9:45 rolls around on a brisk Sunday morning, and my blankets don’t want me to move. I would have gladly listened, but I am supposed to be at the Ram Van Office in 15 minutes to go on the annual apple picking excursion. Apple picking is one of the quintessential fall activities in the Northeast, and for Fordham students, that means leaving the city and heading north. This year Ram Van’s Maintenance Coordinator team selected an orchard in North Salem, N.Y. called Outhouse Orchards. “Don’t be fooled by the name,” the invitation read, “[Outhouse Orchards] is a beautiful place.” 

I rip the covers off and try to put together a fall ’fit, do my hair and fix my face before running out the door. When I arrive at the office, I am greeted by a sea of colorful flannels and brown boots. Everyone is fully embodying the autumn aesthetic. In my frenzied rush, I somehow managed to look the part with a purple and brown shacket (a shirt and jacket hybrid), black jeans and black boots. 

Orange, red and yellow lined the horizon as our van drove deeper into the rural regions of New York. After about 45 minutes of scenic views and windy roads, we passed the red apple-shaped sign that read, “Outhouse Orchards,” in cheerful white lettering. We jolted around as the van pulled into the bumpy, uneven grass parking space. We had arrived. When we climbed out of the van, we saw a vivid scene of a series of picnic tables next to a large barn-looking building with several vendors on the perimeter. Past the tables to the right were rows of perfectly round pumpkins and other colorful gourds. The picnic tables were brimming with families and couples enjoying the sweater weather over a cup of hot cider. Our group found a table in the middle to put our things down and discuss what to do. The orchard itself is free admission (excluding the parking fee), but everything inside costs money. A hay ride is a flat $10 while the pumpkin picking price depends on how many pumpkins you pick and how much they weigh. Although both of these classic activities looked enjoyable, we decided we were here for one thing — apples. 
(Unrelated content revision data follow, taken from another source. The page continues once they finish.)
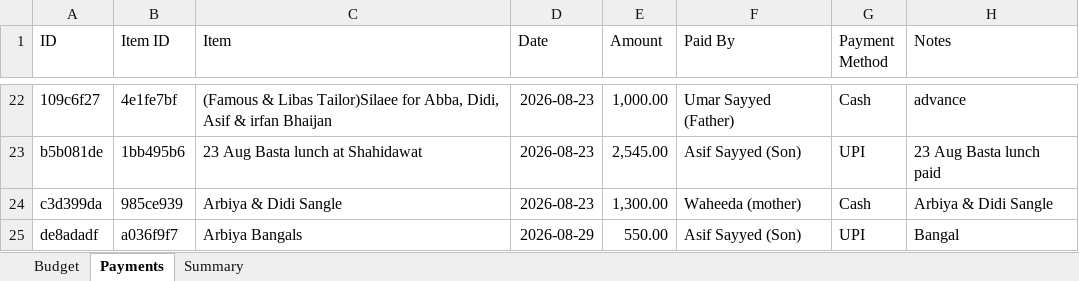
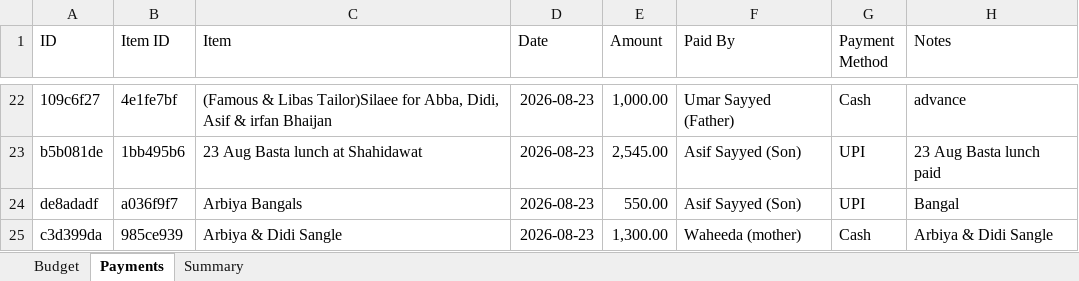
Before and after one commit to Asif-Nice/poc-track-expenses, an Excel workbook: data/expenses.xlsx, sheet Payments, drawn as a sheet; only a part is shown, gaps mark what is left out; values as stored, in another font and other column widths than the file's, no borders; removed rows and columns are numbered as before the commit, all else as after; the diff names each change by its address in the sheet, - before the commit and + after, or states it on an @@ line.

Commit message:
Update payment: ₹550.00 by Asif Sayyed (Son) for Arbiya Bangals

```diff
--- a/data/expenses.xlsx (sheet Payments)
+++ b/data/expenses.xlsx (sheet Payments)
+row 24: de8adadf | a036f9f7 | Arbiya Bangals | 2026-08-23 | 550.00 | Asif Sayyed (Son) | UPI | Bangal
-row 25: de8adadf | a036f9f7 | Arbiya Bangals | 2026-08-29 | 550.00 | Asif Sayyed (Son) | UPI | Bangal
```
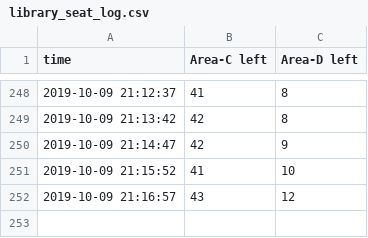
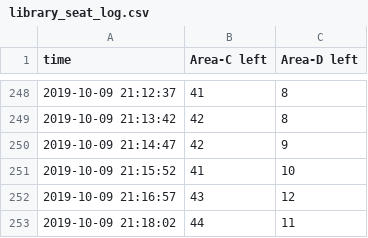
Before and after one commit to exd0tpy/Ajou_Library_Predictor, a CSV file: library_seat_log.csv, drawn as a sheet; only a part is shown, gaps mark what is left out.

Commit message:
update csv

```diff
--- a/library_seat_log.csv
+++ b/library_seat_log.csv
@@ -252 +252,2 @@ time,Area-C left,Area-D left
 2019-10-09 21:16:57,43,12
+2019-10-09 21:18:02,44,11
```
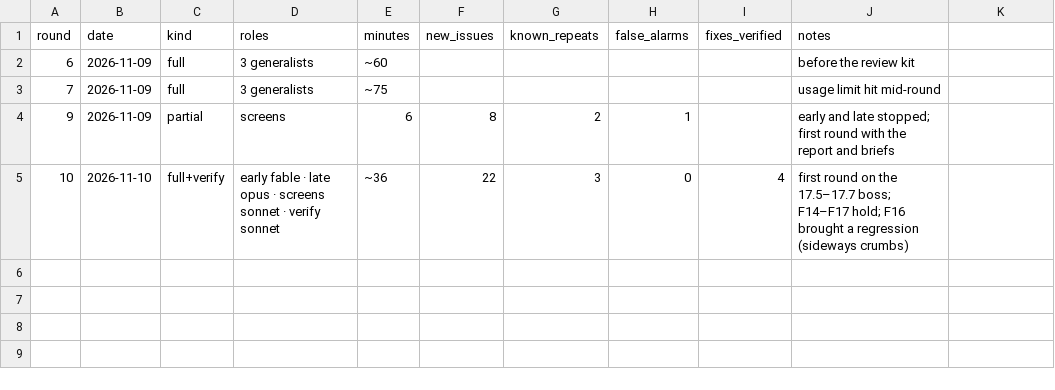
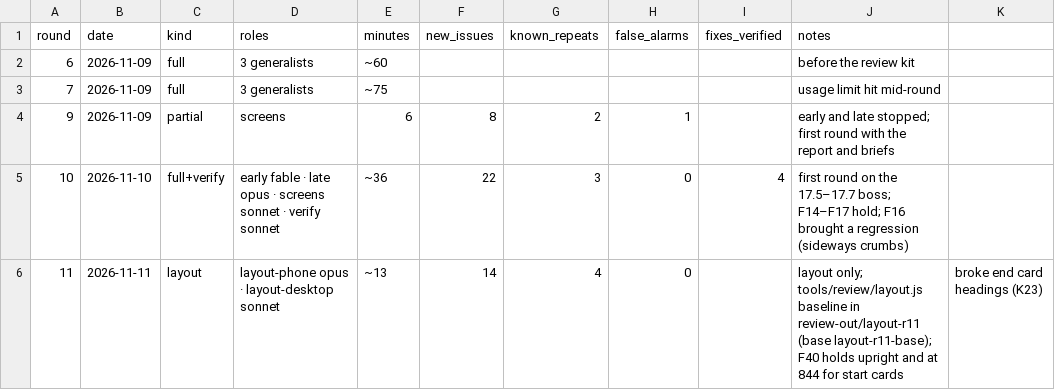
Before and after one commit to MrWillWonka/AGI, a CSV file: design/review/rounds.csv, drawn as a sheet; the diff names each change by its address in the sheet, - before the commit and + after, or states it on an @@ line.

```diff
--- a/design/review/rounds.csv
+++ b/design/review/rounds.csv
+row 6: 11 | 2026-11-11 | layout | layout-phone opus · layout-desktop sonnet | ~13 | 14 | 4 | 0 |  | layout only; tools/review/layout.js baseline in review-out/layout-r11 (base layout-r11-base); F40 holds upright and at 844 for start cards | broke end card headings (K23)
```
Also changed, not shown: 1 other file.
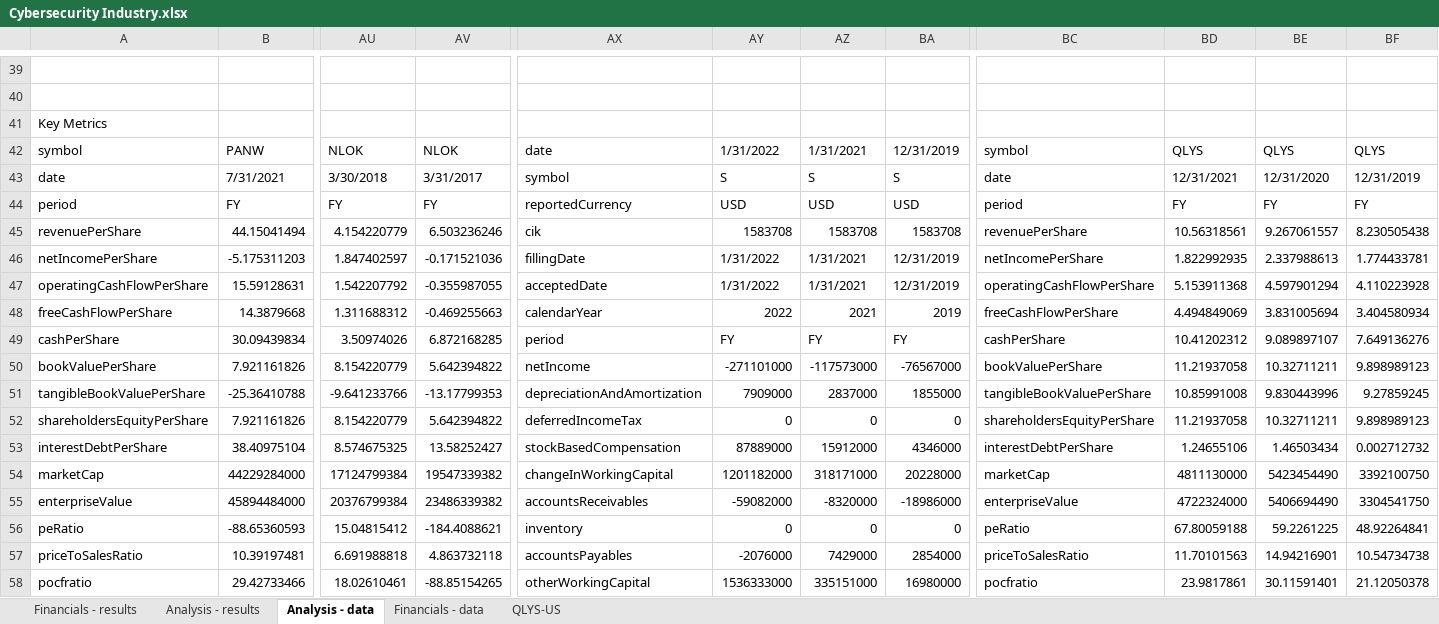
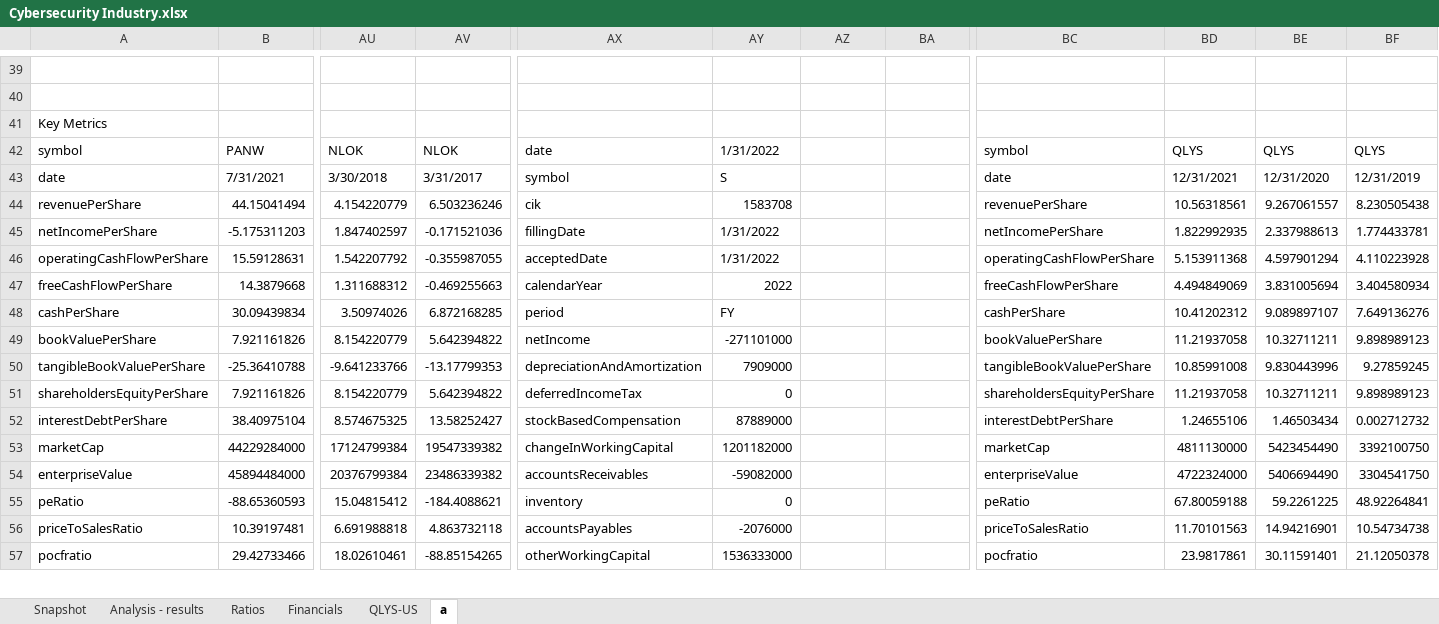
Before and after one commit to vkinvest/DCF-Valuation, an Excel workbook: Cybersecurity Industry.xlsx, sheet a, drawn as a sheet; only a part is shown, gaps mark what is left out; values as stored, in another font and other column widths than the file's, no cell formats; removed rows and columns are numbered as before the commit, all else as after; rows hold the shown columns only; the diff covers the shown part only; the diff names each change by its address in the sheet, - before the commit and + after, or states it on an @@ line.

```diff
--- a/Cybersecurity Industry.xlsx (sheet a)
+++ b/Cybersecurity Industry.xlsx (sheet a)
-sheet tab: Financials - results
+sheet tab: Snapshot
-sheet tab: Analysis - data
+sheet tab: a
-sheet tab: Financials - data
+sheet tab: Financials
+sheet tab: Ratios
@@ sheet tab order changed: Snapshot | Analysis - results | Ratios | Financials | QLYS-US | a @@
-AZ42: 1/31/2021
+AZ42: (empty)
-BA42: 12/31/2019
+BA42: (empty)
-AZ43: S
+AZ43: (empty)
-BA43: S
+BA43: (empty)
-row 44: period | FY | FY | FY | reportedCurrency | USD | USD | USD | period | FY | FY | FY
-AZ44: 1583708
+AZ44: (empty)
-BA44: 1583708
+BA44: (empty)
-AZ45:AZ46: 1/31/2021
+AZ45:AZ46: (empty)
-BA45:BA46: 12/31/2019
+BA45:BA46: (empty)
-AZ47: 2021
+AZ47: (empty)
-BA47: 2019
+BA47: (empty)
-AZ48: FY
+AZ48: (empty)
-BA48: FY
+BA48: (empty)
-AZ49: -117573000
+AZ49: (empty)
-BA49: -76567000
+BA49: (empty)
-AZ50: 2837000
+AZ50: (empty)
-BA50: 1855000
+BA50: (empty)
-AZ51: 0
+AZ51: (empty)
-BA51: 0
+BA51: (empty)
-AZ52: 15912000
+AZ52: (empty)
-BA52: 4346000
+BA52: (empty)
-AZ53: 318171000
+AZ53: (empty)
-BA53: 20228000
+BA53: (empty)
-AZ54: -8320000
+AZ54: (empty)
-BA54: -18986000
+BA54: (empty)
-AZ55: 0
+AZ55: (empty)
-BA55: 0
+BA55: (empty)
-AZ56: 7429000
+AZ56: (empty)
-BA56: 2854000
+BA56: (empty)
-AZ57: 335151000
+AZ57: (empty)
-BA57: 16980000
+BA57: (empty)
```
Also changed, not shown: 66 added rows and 42 edited cells elsewhere in this sheet, sheet Snapshot, cell formats, formulas that keep their value.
The apple orchards themselves are neatly tucked away on a side hill past the tables, tents and pumpkins. Before you enter, you have to purchase a bag, which is $35. That sounds expensive, but the bags fit a ton of apples, and many visitors choose to split a bag with someone else. I decided not to purchase a bag because I was sure I could snag one or two from someone. All 16 of us walked together up the hill like a giant family, and suddenly we were met by a fork in the road. Half the group went left and those with me went right. Barren apple trees lined the side of the dirt road as we walked. Though the views were exquisite, we were starting to lose hope that there would be apples left. “Maybe we should have gone the other way,” one person suggested in hindsight. But as we trudged onward, we saw some apples sprinkled in several trees. Delighted, we rushed over to the first tree. One group member, Sam Murphey FCRH ’24, grabbed the apple picker we had borrowed and reached up high to ruffle the apples dangling at the top. At first, he could not seem to trap the apples in the picker, but after a few tries, he successfully brought two apples down. Excited, other group members tried and laughed as they struggled with the picker. Apples were falling down so fast that there were consistent thuds every few seconds. Lua Jawdat FCRH ’24 grabbed a few that fell on the ground and told us to look. We watched in awe as she effortlessly juggled three apples. 

We lingered at our secluded spot before deciding to find the other half of the group. Retracing our steps and navigating our way up the grass, we eventually found the fork in the road. Walking left this time, we collided with the rest of the group when we turned a corner. Like a miracle, we saw rows and rows of trees chock full of apples with several happy families and children running around underneath. We gallivanted towards the commotion and went crazy, picking till our hearts’ desire and making a mess on the ground with all the apples that fell. Bags were bursting at the seams, and the conversations began about what people wanted to bake with their share. I did not have a bag myself, but I enjoyed a few bites of some spare fruit and stuffed some in my pockets to enjoy later. I understood then why the bag price was so steep. Less than half the apples we picked actually made it in the bag. 

After we had overfilled our bags, the whole group meandered back to where the picnic benches were. Some felt tired and wanted to leave, but the rest wanted to keep exploring. Four friends and I ventured to the store inside the barn-shaped building where they sell all things apple. Jawdat bought apple-scented soap, and I bought a very large apple pie. We gorged ourselves on our apples and apple products and enjoyed talking over apple cider. At one point, we were chased by curious honey bees trying to take a bite of our fruit. Regardless of whether we were picking apples off trees that were chock full of apples or trees that only had apple remnants, the pleasure of partaking in apple picking never dissipated. Outhouse Orchards was a splendid venue for all —families, groups, couples and even pets. During these last few weeks of fall, do yourself a favor and pick apples.